China has recently been experiencing a credit bubble as a result of its financing underutilized housing construction and infrastructure projects. The author compares China’s credit growth pattern with that of the United States and Japan before those countries faced financial calamities.
Despite its appearance of strength, China has experienced slacking exports and has compensated by pumping up housing construction and infrastructure spending. Because this spending is backed by exploding credit, the situation is likely to fall apart as a result of careless analysis and misallocated resources.
How Is This Article Useful to Practitioners?
The spending in China on new infrastructure projects and housing may not help to sustain the country’s growth. Miles of mostly empty apartments, highways, shopping malls, and airports are symbols of wasteful spending. Many believe the country will soon face a potentially severe economic recession.

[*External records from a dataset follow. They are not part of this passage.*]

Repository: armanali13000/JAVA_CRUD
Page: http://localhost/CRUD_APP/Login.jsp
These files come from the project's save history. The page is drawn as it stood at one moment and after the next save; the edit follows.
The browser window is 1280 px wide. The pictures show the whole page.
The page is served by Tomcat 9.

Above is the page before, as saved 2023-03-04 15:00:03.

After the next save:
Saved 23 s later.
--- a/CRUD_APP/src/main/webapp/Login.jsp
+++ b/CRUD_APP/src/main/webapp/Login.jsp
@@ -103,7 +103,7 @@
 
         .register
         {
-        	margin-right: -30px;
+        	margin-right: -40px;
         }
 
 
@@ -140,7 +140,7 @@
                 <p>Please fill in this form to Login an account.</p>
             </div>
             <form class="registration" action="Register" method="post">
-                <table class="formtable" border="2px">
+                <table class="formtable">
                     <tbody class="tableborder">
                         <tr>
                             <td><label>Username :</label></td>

The credit growth in China is similar to the situation in the United States in March 2008. The increasing interbank overnight rates hint at the faded quality of debt, and the credit system may freeze up like that of the United States.
This sudden increase in the credit-to-GDP ratio has occurred since 2008. The total debt load’s growth mirrors that of the United States from 2002 to 2008 and that of Japan from 1985 to 1990.

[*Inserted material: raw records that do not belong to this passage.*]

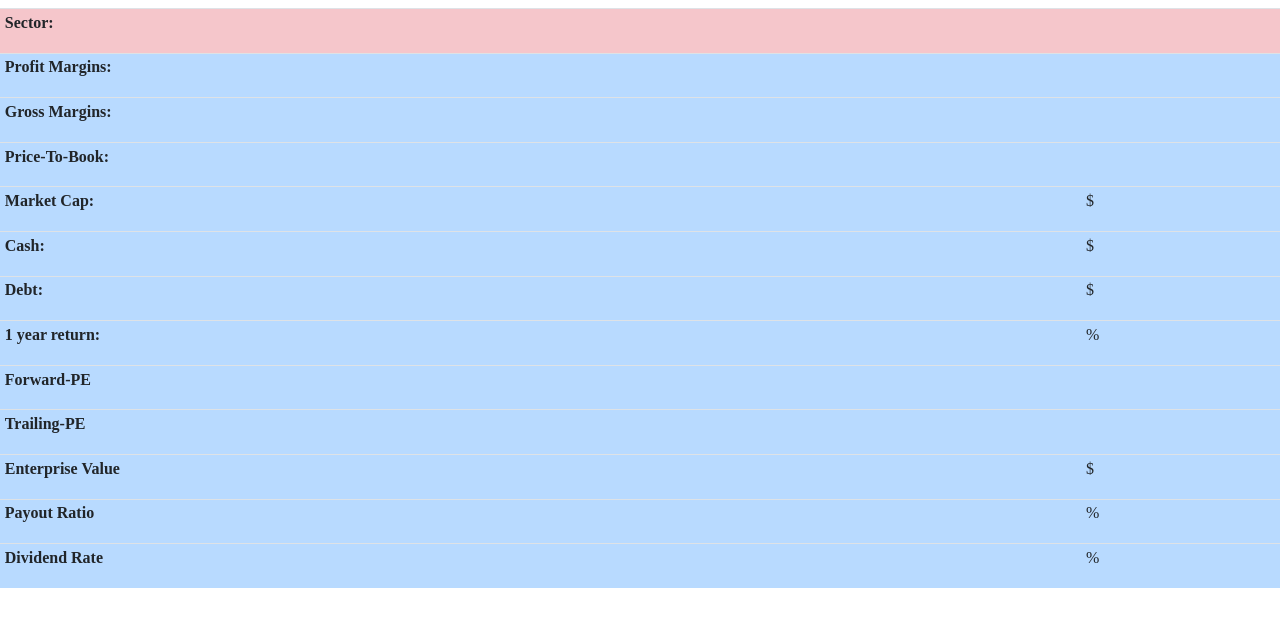
Repository: brendan12372/theSite
Page: topTen/templates/stocks/stock_detail.html
An editor plug-in stored every save of this project. The page is shown before and after the next save, followed by the edit.
The browser window is 1280 px wide. The pictures show the whole page.
Some web libraries are served in a nearby version. The page is served by the project's application, run on Django 4.2 (manage.py). Other server files are loaded and not shown. The template is opened directly, without the code that normally fills it, so the values that code supplies are empty.

Above is the page before, as saved 2022-03-15 01:06:21.

### topTen/templates/stocks/stock_detail.html
{% load static %}
{{ static }}

<html lang="en">
  <head>
    <!-- Required meta tags -->
    <meta charset="utf-8">
    <meta name="viewport" content="width=device-width, initial-scale=1, shrink-to-fit=no">

    <!-- Bootstrap CSS -->
    <link rel="stylesheet" href="https://cdn.jsdelivr.net/npm/bootstrap@4.0.0/dist/css/bootstrap.min.css" integrity="sha384-Gn5384xqQ1aoWXA+058RXPxPg6fy4IWvTNh0E263XmFcJlSAwiGgFAW/dAiS6JXm" crossorigin="anonymous">
    <link rel="stylesheet" type="text/css" href="{% static 'topTen/style.css' %}"><!doctype html>

    <title>Hello, world!</title>
  </head>
  <body>

    <!--  <h1 class="display-3 text-center">{{ object.shortName }}</h1>
    <p class="text-start font-weight-bold"> summary:</p><p>{{ object.summary }}</p>
    <p>{{object.news}}<a href={{object.link}}>learn more</a> </p>

    <p>market Cap: {{ object.marketCap }}</p>


    <p>Profit Margin: {{ object.profitMargins }}</p>
    <p>Profit Margin: {{ object.grossMargins }}</p>
    <p>1 year Return: {{ object.yearReturn }}</p>
    <p>Price-to-Book: {{ object.PriceToBook}}</p>
    <p>Debt Equity Ratio: {{ object.debtEquityRatio}}</p> -->
    <h1 class="display-3 text-center">{{ object.shortName }}</h1>
    <table class="table table-hover table-primary table-sm">
      <!-- <thead class="thead-dark">
        <tr>
          <th scope="col">cat</th>
          <th scope="col">val</th>
        </tr>
      </thead> -->
      <tbody>

        <tr class="table-danger">
          <td><p class="font-weight-bold">Sector:</p></td>
          <td>{{object.sector}}</td>
        </tr>
        <tr class="table-primary">
          <td><p class="font-weight-bold">Profit Margins:</p></td>
          <td>{{object.profitMargins}}</td>
        </tr>


        <tr>
          <td><p class="font-weight-bold">Gross Margins:</p></td>
          <td>{{object.grossMargins}}</td>
        </tr>

        <tr>
          <td><p class="font-weight-bold">Price-To-Book:</p></td>
          <td>{{object.PriceToBook}}</td>
        </tr>

        <tr>
          <td><p class="font-weight-bold">Market Cap:</p></td>
          <td>$ {{object.marketCap}}</td>
        </tr>
        <tr>
          <td><p class="font-weight-bold">Cash:</p></td>
          <td>$ {{object.totalCash}}</td>
        </tr>

        <tr>
          <td><p class="font-weight-bold">Debt:</p></td>
          <td>$ {{object.totalDebt}}</td>
        </tr>

        <tr>
          <td><p class="font-weight-bold">1 year return:</p></td>
          <td>{{object.yearReturn}} %</td>
        </tr>
        <tr>
          <td><p class="font-weight-bold">Forward-PE</p></td>
          <td>{{object.forwardPE}}</td>
        </tr>

        <tr>
          <td><p class="font-weight-bold">Trailing-PE</p></td>
          <td>{{object.trailingPE}}</td>
        </tr>

        <tr>
          <td><p class="font-weight-bold">Enterprise Value</p></td>
          <td>$ {{object.enterpriseValue}}</td>
        </tr>

        <tr>
          <td><p class="font-weight-bold">Payout Ratio</p></td>
          <td>{{object.payoutRatio}} %</td>
        </tr>


        <tr>
          <td><p class="font-weight-bold">Dividend Rate</p></td>
          <td>{{object.dividendRate}} %</td>
        </tr>


      </tbody>
    </table>




    <!-- Optional JavaScript -->
    <!-- jQuery first, then Popper.js, then Bootstrap JS -->
    <script src="https://code.jquery.com/jquery-3.2.1.slim.min.js" integrity="sha384-KJ3o2DKtIkvYIK3UENzmM7KCkRr/rE9/Qpg6aAZGJwFDMVNA/GpGFF93hXpG5KkN" crossorigin="anonymous"></script>
    <script src="https://cdn.jsdelivr.net/npm/popper.js@1.12.9/dist/umd/popper.min.js" integrity="sha384-ApNbgh9B+Y1QKtv3Rn7W3mgPxhU9K/ScQsAP7hUibX39j7fakFPskvXusvfa0b4Q" crossorigin="anonymous"></script>
    <script src="https://cdn.jsdelivr.net/npm/bootstrap@4.0.0/dist/js/bootstrap.min.js" integrity="sha384-JZR6Spejh4U02d8jOt6vLEHfe/JQGiRRSQQxSfFWpi1MquVdAyjUar5+76PVCmYl" crossorigin="anonymous"></script>
  </body>
</html>

### tutorial/urls.py
from django.urls import path, include
from django.contrib import admin

urlpatterns = [
path('admin/', admin.site.urls),
path('', include('stocks.urls')),
path('topTen/', include('topTen.urls')),

]

### stocks/urls.py
from django.urls import path
from stocks import views
from django.contrib import admin

urlpatterns = [
    # path('stocks/', views.stocks_list),
    path('', views.stocks_list2),
    path('<int:pk>/', views.stocks_detail),
    path('<str:sector>/<str:sortBy>/<str:dir>', views.stocks_list),
    path('sectors/<str:sortBy>/<str:dir>', views.sector_list),

]

### topTen/urls.py
from django.urls import path
from topTen import views
urlpatterns = [
    # path('front/', views.front_list),
    # path('front/<int:pk>/', views.stocks_detail),
    path('sector/', views.sector_view,name='sector'),
    path('home/', views.vTwo,name='sort'),
    path('',views.home,name='home'),
    path('<int:pk>/', views.detail.as_view(),name='detail'),


]

### topTen/static/topTen/style.css
 /* Navbar container */
 .theOptions{
  background-color:lightblue;
  text-align: left;
     padding-left: 10%;
}
 article{
margin-top:30px;
 }
 body{
          font-family: "Noto Serif Armenian Light";

 }
.Key{
    background-color: lightblue;
}

.theList{
  background-color:darkgrey;
  text-align: left;
  margin-top: 5px;
    font-family: "Times";
}
p{
         font-family: "Noto Serif Armenian Light";

}
 .navbar {
  overflow: hidden;
  background-color: darkgrey;
  font-family: 'Noto Serif Armenian Light';
     margin-bottom: 30px;
}
 body {
   background-color:'green'
 }

/* Links inside the navbar */
.navbar a {
  float: left;
  font-size: 16px;
  color: white;
  text-align: center;
  padding: 14px 16px;
  text-decoration: none;
}

/* The dropdown container */
.dropdown {
  float: left;
  overflow: hidden;
}

/* Dropdown button */
.dropdown .dropbtn {
  font-size: 16px;
  border: none;
  outline: none;
  color: white;
  padding: 14px 16px;
  background-color: inherit;
  font-family: inherit; /* Important for vertical align on mobile phones */
  margin: 0; /* Important for vertical align on mobile phones */
}

/* Add a red background color to navbar links on hover */
.navbar a:hover, .dropdown:hover .dropbtn {
  background-color: red;
}

/* Dropdown content (hidden by default) */
.dropdown-content {
  display: none;
  position: absolute;
  background-color: #f9f9f9;
  min-width: 160px;
  box-shadow: 0px 8px 16px 0px rgba(0,0,0,0.2);
  z-index: 1;
}

/* Links inside the dropdown */
.dropdown-content a {
  float: none;
  color: black;
  padding: 12px 16px;
  text-decoration: none;
  display: block;
  text-align: left;
}

/* Add a grey background color to dropdown links on hover */
.dropdown-content a:hover {
  background-color: #ddd;
}

/* Show the dropdown menu on hover */
.dropdown:hover .dropdown-content {
  display: block;
}
label {
  ;
}

After the next save:
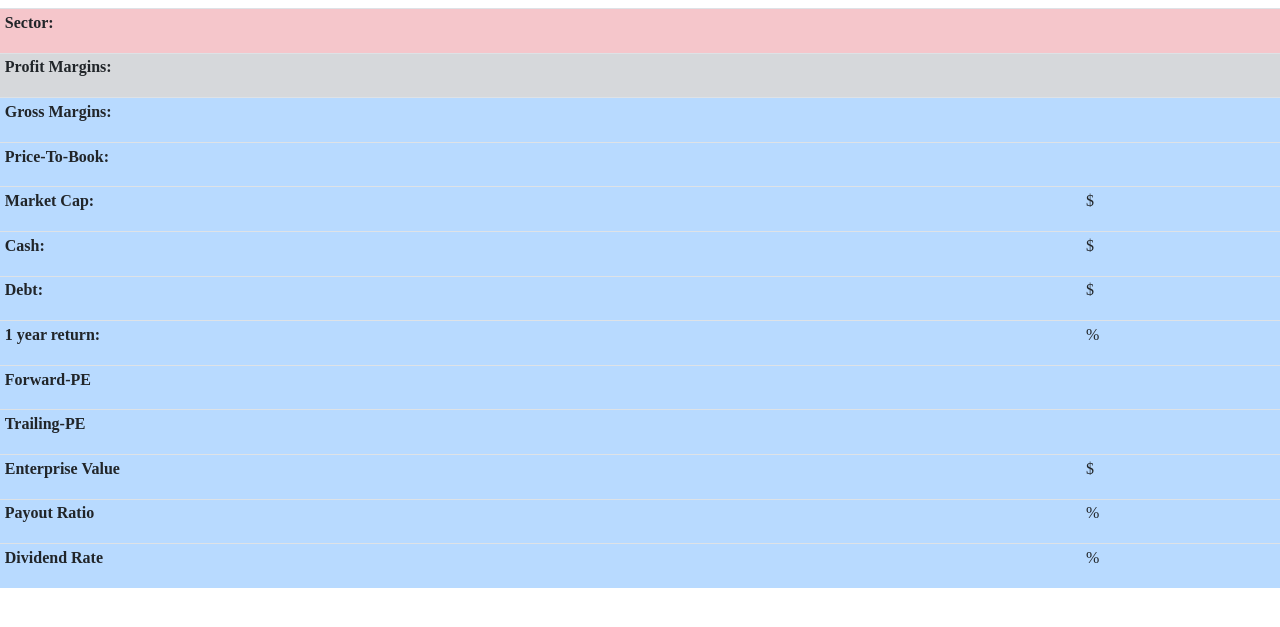
Saved 13 s later.
--- a/topTen/templates/stocks/stock_detail.html
+++ b/topTen/templates/stocks/stock_detail.html
@@ -41,7 +41,7 @@
           <td><p class="font-weight-bold">Sector:</p></td>
           <td>{{object.sector}}</td>
         </tr>
-        <tr class="table-primary">
+        <tr class="table-secondary">
           <td><p class="font-weight-bold">Profit Margins:</p></td>
           <td>{{object.profitMargins}}</td>
         </tr>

The real estate construction boom is perhaps China’s biggest bubble. Despite the unused infrastructure, apartment prices are steady. Developers can still borrow money for new projects. People continue to believe that rural-to-urban migration will fix the housing oversupply. The author argues that a real estate market collapse would require investors to only slightly alter their thinking.
Finally, about 45% of the country’s credit creation is attributable to the enormous growth of China’s shadow banking system, which operates mostly outside the regulatory realm. Products from this system include structured investment vehicles and collateralized debt obligations (CDOs), which are poorly structured and inflated by credit ratings.
China’s excessive infrastructure projects of the last few years are well known. Because of the stringent credit control of the state-owned banks, many private lenders issue CDOs to the general public through the shadow banking system in China. Recently, the credit risk has spread to retail investors. All these signs echo those in the United States right before the 2008 crisis. Regulators and investors must address these risks of potential economic collapse.